We have used micromechanical tests to measure the thermoelastic properties of the liquid and gel phases of dimyristoylphosphatidylcholine (DMPC). We have found that the rippled P beta' phase is only formed when a vesicle is cooled to temperatures below the main acyl chain crystallization transition, Tc, under zero or very low membrane tension. We also found that the P beta' surface ripple or superlattice can be pulled flat under high membrane tension into a planar structure. For a ripple structure formed by acyl chains perpendicular to the projected plane, the projected area change that results from a flattening process is a direct measure of the molecular crystal angle. As such, the crystal angle was found to increase from about 24 degrees just below Tc to about 33 degrees below the pretransition. It was also observed that the P beta' superlattice did not form when annealed L beta' phase vesicles were heated from 5 degrees C to Tc; likewise, ripples did not form when the membrane was held under large tension during freezing from the L alpha phase. Each of these three procedures could be used to create a metastable planar structure which we have termed L*beta' since it is lamellar and plane-crystalline with acyl chains tilted to the bilayer plane.
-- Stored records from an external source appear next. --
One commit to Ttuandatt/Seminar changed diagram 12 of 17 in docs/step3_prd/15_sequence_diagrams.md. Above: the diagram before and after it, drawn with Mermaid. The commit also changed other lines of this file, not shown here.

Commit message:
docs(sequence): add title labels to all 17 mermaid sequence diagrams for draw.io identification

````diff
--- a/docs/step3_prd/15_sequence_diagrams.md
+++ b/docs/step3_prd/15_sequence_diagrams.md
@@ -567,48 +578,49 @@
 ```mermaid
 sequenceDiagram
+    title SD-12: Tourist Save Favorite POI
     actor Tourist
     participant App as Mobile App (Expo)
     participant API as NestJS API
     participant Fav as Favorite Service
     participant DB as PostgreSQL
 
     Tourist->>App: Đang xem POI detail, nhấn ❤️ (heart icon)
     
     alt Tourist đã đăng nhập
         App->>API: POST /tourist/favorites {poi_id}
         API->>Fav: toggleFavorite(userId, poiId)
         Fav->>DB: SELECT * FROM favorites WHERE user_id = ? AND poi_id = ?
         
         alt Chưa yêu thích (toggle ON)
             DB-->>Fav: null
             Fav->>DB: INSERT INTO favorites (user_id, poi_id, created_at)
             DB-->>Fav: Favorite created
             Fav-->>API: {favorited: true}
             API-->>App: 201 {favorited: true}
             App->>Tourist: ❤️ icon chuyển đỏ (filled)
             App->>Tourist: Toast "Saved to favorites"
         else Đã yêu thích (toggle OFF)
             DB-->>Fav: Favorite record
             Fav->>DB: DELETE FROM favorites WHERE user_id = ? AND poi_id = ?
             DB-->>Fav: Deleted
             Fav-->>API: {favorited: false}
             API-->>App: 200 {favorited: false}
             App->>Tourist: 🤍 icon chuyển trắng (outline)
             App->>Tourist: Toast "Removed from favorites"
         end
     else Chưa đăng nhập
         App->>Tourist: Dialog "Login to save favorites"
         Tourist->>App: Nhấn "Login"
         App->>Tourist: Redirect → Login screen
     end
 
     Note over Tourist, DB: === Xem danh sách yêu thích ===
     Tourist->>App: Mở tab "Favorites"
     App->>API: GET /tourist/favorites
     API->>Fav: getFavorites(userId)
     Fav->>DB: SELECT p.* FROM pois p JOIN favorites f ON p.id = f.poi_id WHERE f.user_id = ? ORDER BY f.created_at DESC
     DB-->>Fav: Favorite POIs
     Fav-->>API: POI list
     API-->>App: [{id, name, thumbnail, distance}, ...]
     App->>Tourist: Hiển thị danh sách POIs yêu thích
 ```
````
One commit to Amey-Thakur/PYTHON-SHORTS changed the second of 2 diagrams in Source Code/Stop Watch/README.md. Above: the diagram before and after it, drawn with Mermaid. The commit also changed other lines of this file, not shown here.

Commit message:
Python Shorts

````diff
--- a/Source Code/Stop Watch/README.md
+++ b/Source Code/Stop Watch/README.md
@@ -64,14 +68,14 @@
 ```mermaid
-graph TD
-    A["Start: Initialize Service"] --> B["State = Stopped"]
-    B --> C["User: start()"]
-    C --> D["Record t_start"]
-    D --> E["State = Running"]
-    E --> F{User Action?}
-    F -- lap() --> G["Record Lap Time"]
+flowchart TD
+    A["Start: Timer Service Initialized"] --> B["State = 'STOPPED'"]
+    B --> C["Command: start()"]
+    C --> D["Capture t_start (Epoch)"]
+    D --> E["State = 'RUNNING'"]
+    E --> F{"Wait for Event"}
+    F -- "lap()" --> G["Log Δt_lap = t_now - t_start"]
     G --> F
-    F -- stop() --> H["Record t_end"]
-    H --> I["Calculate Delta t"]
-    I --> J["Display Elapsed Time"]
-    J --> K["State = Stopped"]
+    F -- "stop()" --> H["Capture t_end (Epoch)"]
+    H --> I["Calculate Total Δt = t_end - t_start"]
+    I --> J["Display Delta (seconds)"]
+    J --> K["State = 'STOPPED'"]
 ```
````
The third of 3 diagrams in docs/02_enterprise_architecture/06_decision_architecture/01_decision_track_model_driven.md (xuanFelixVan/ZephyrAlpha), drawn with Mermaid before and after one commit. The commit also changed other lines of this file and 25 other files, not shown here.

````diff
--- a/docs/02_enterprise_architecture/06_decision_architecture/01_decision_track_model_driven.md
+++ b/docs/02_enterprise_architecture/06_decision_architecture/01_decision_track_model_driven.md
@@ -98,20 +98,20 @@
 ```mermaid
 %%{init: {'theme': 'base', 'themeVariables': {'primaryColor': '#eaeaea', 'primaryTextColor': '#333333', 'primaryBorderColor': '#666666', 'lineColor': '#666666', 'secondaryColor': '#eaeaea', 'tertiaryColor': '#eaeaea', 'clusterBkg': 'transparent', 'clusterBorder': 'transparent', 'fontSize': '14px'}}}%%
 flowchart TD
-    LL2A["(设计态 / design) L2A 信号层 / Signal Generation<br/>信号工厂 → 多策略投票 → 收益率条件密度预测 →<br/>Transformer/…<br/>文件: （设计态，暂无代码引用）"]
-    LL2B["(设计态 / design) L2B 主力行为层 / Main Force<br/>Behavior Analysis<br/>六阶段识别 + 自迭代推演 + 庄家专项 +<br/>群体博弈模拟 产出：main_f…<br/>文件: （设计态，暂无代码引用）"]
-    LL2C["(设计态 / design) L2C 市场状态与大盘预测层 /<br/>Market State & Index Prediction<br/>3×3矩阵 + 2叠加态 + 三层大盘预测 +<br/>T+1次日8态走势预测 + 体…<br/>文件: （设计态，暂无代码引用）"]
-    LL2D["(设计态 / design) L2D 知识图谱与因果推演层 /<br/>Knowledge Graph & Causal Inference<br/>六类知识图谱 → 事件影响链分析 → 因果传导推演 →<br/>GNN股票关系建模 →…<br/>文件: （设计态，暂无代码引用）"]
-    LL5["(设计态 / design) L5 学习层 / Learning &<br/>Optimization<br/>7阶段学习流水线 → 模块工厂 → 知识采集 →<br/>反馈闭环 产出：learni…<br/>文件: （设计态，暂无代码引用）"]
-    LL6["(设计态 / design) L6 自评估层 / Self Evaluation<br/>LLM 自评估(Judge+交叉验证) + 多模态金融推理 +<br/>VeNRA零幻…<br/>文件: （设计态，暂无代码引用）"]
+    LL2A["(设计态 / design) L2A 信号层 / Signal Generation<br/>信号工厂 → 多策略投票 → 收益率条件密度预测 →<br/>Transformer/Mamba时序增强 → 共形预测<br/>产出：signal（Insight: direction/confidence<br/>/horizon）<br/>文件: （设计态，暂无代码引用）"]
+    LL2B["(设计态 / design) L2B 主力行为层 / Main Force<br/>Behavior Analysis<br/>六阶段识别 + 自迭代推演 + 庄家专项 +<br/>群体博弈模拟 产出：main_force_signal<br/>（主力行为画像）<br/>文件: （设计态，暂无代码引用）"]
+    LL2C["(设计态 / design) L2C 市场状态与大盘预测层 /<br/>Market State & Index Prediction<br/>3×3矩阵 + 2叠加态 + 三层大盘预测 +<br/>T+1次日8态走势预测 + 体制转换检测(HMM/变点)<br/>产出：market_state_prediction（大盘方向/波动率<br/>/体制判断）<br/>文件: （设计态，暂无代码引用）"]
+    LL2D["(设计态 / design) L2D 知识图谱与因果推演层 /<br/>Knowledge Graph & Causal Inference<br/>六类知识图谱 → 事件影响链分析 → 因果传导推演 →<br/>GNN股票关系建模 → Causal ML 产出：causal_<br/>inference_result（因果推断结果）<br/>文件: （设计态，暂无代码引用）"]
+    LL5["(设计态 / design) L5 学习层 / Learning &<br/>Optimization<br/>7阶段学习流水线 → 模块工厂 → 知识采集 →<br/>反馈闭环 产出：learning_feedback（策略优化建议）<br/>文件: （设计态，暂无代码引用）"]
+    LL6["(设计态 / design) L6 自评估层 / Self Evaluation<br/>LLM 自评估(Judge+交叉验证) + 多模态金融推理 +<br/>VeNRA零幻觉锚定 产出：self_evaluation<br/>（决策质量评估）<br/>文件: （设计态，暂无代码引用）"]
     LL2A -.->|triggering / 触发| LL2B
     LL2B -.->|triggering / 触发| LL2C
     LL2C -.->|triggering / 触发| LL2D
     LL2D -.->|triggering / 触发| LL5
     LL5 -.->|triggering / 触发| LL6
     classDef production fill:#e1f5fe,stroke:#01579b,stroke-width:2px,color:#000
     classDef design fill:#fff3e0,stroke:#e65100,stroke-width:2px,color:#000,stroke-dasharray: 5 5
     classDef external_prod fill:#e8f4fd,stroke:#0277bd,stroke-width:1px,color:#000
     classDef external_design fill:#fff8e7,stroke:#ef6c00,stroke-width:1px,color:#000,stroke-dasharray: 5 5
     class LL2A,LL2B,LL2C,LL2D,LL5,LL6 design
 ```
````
However, we show that this structure is not as condensed as the L beta' phase below 10 degrees C.(ABSTRACT TRUNCATED AT 250 WORDS)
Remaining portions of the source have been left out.